**WHAT TO DO**:
For the word "prime", copy every line of the material that includes it.

**SOURCE MATERIAL**:
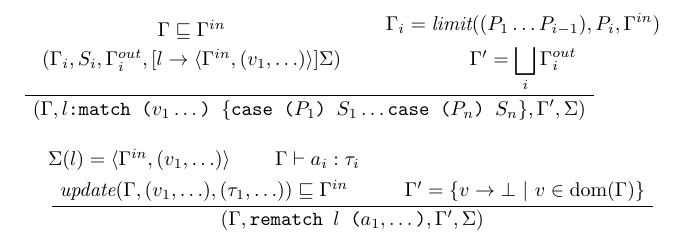
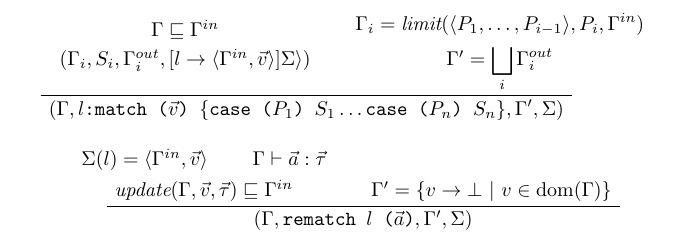
Before and after one commit to tugawa/ejs-new, a LaTeX document (doc/typing.tex): part of the page, cut so that both start at the same text. Compiled offline with pdfLaTeX.

Commit message:
fix typing rule for rematch

```diff
--- a/doc/typing.tex
+++ b/doc/typing.tex
@@ -15,8 +24,8 @@
 \begin{prooftree}
   \alwaysNoLine
   \AxiomC{$\Gamma \sqsubseteq \Gamma^{in}$}
-  \UnaryInfC{$(\Gamma_i, S_i, \Gamma^{out}_i,  [l \to \langle\Gamma^{in}, (v_1,\ldots)\rangle]\Sigma)$}
-  \AxiomC{$\Gamma_i = \textit{limit}((P_1 \ldots P_{i-1}), P_i, \Gamma^{in})$}
+  \UnaryInfC{$(\Gamma_i, S_i, \Gamma^{out}_i,  [l \to \tuple{\Gamma^{in}, \vec{v}\rangle]\Sigma})$}
+  \AxiomC{$\Gamma_i = \limit(\tuple{P_1, \ldots, P_{i-1}}, P_i, \Gamma^{in})$}
   \UnaryInfC{$\Gamma^{\prime} = \displaystyle\bigsqcup_i \Gamma^{out}_i $}
   \alwaysSingleLine
   \BinaryInfC{$(\Gamma, \match, \Gamma^{\prime}, \Sigma)$}
@@ -24,14 +33,26 @@
 
 \begin{prooftree}
   \alwaysNoLine
-  \AxiomC{$\Sigma(l) = \langle \Gamma^{in}, (v_1, \ldots)\rangle$}
-  \AxiomC{$\Gamma \vdash a_i: \tau_i$}
-  \BinaryInfC{$\textit{update}(\Gamma, (v_1, \ldots), (\tau_1,\ldots)) \sqsubseteq \Gamma^{in}$}
+  \AxiomC{$\Sigma(l) = \tuple{\Gamma^{in},\vec{v}}$}
+  \AxiomC{$\Gamma \vdash \vec{a}: \vec{\tau}$}
+  \BinaryInfC{$\update(\Gamma, \vec{v}, \vec{\tau}) \sqsubseteq \Gamma^{in}$}
   \AxiomC{$\Gamma^{\prime} = \{v \to \bot\ |\ v \in \textrm{dom(}\Gamma\textrm{)}\}$}
   \alwaysSingleLine
-  \BinaryInfC{$(\Gamma, \texttt{rematch } l \texttt{ (}a_1, \ldots\texttt{)}, \Gamma^{\prime}, \Sigma)$}
+  \BinaryInfC{$(\Gamma, \rematch, \Gamma^{\prime}, \Sigma)$}
 \end{prooftree}
 
+%% \begin{prooftree}
+%%   \AxiomC{$\Gamma^{\prime} = \limit((P_1, \ldots, P_{i-1}), P_i, \Gamma)$}
+%%   \AxiomC{$\Sigma^{\prime} = [l \to \tuple{\Gamma, \vec{v}}]\Sigma$}
+%%   \AxiomC{$\Gamma^{\prime}, \Sigma^{\prime} \vdash S_i$}
+%%   \TrinaryInfC{$\Gamma, \Sigma \vdash \match$}
+%% \end{prooftree}
 
+%% \begin{prooftree}
+%%   \AxiomC{$\Sigma(l) = \tuple{\Gamma_{match}, \vec{v}}$}
+%%   \AxiomC{$\Gamma \vdash \vec{a}: \vec{\tau}$}
+%%   \AxiomC{$\update(\Gamma, \vec{v}, \vec{\tau}) \sqsubseteq \Gamma_{match}$}
+%%   \TrinaryInfC{$\Gamma, \Sigma \vdash \rematch$}
+%% \end{prooftree}
 
 \end{document}
```
Also changed, not shown: doc/typing.tex (11 more changed lines).
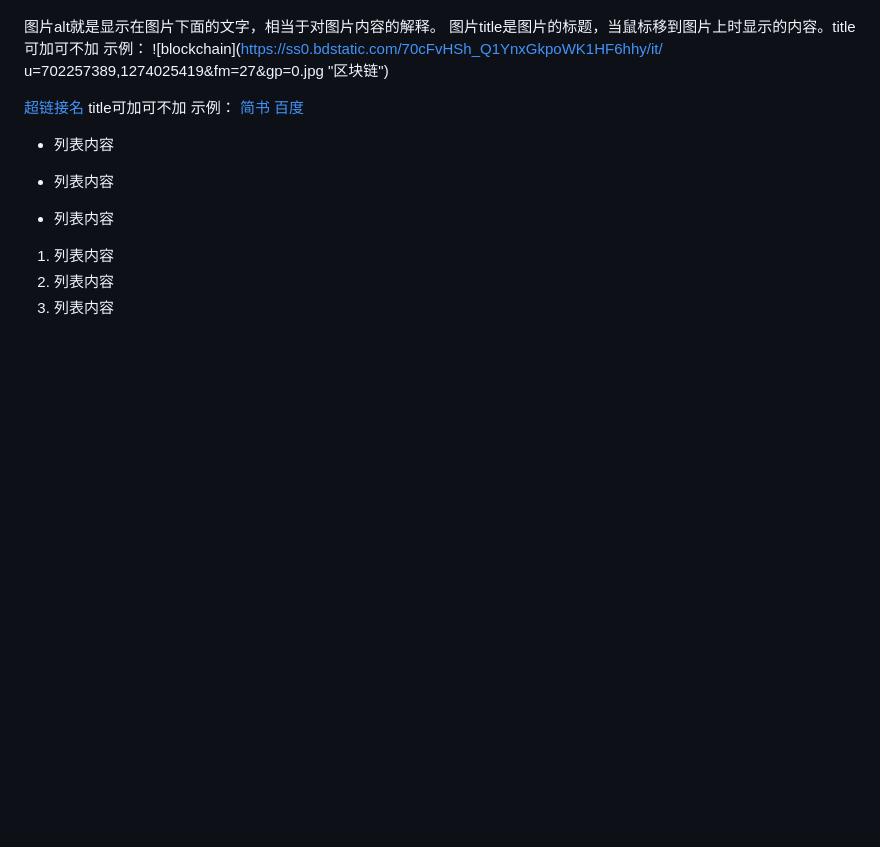
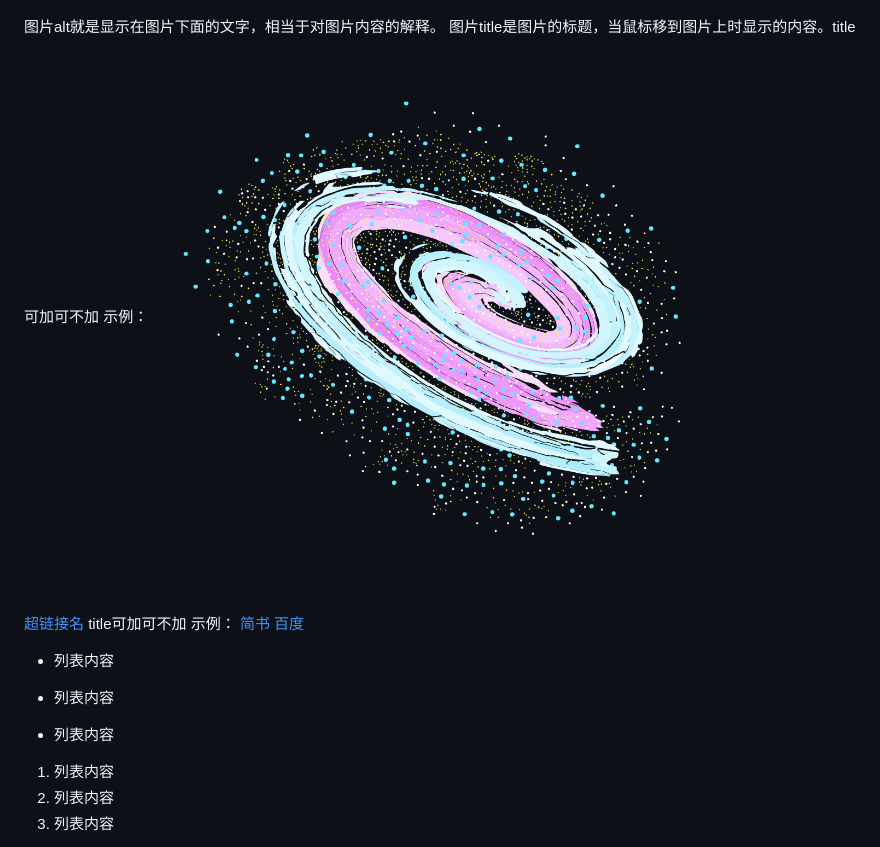
Before and after one commit to hptangxi/note-technology, a Markdown page: README.md, the part around the change printed below. GitHub-like rendering; pictures changed too: images/星系.png (added); blank space fills up the shorter version.

```diff
--- a/README.md
+++ b/README.md
@@ -33,8 +41,7 @@
 图片alt就是显示在图片下面的文字，相当于对图片内容的解释。
 图片title是图片的标题，当鼠标移到图片上时显示的内容。title可加可不加
 示例：
-![blockchain](https://ss0.bdstatic.com/70cFvHSh_Q1YnxGkpoWK1HF6hhy/it/
-u=702257389,1274025419&fm=27&gp=0.jpg "区块链")
+![Image text](./images/星系.png "星系")
 
 [超链接名](超链接地址 "超链接title")
 title可加可不加
```
Also changed, not shown: other parts of README.md (+24 -16 lines), node.js.md (+8 -1 lines), 1 other file.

**WRITTEN ANSWER**:
   \UnaryInfC{$\Gamma^{\prime} = \displaystyle\bigsqcup_i \Gamma^{out}_i $}
   \BinaryInfC{$(\Gamma, \match, \Gamma^{\prime}, \Sigma)$}
   \AxiomC{$\Gamma^{\prime} = \{v \to \bot\ |\ v \in \textrm{dom(}\Gamma\textrm{)}\}$}
-  \BinaryInfC{$(\Gamma, \texttt{rematch } l \texttt{ (}a_1, \ldots\texttt{)}, \Gamma^{\prime}, \Sigma)$}
+  \BinaryInfC{$(\Gamma, \rematch, \Gamma^{\prime}, \Sigma)$}
+%%   \AxiomC{$\Gamma^{\prime} = \limit((P_1, \ldots, P_{i-1}), P_i, \Gamma)$}
+%%   \AxiomC{$\Sigma^{\prime} = [l \to \tuple{\Gamma, \vec{v}}]\Sigma$}
+%%   \AxiomC{$\Gamma^{\prime}, \Sigma^{\prime} \vdash S_i$}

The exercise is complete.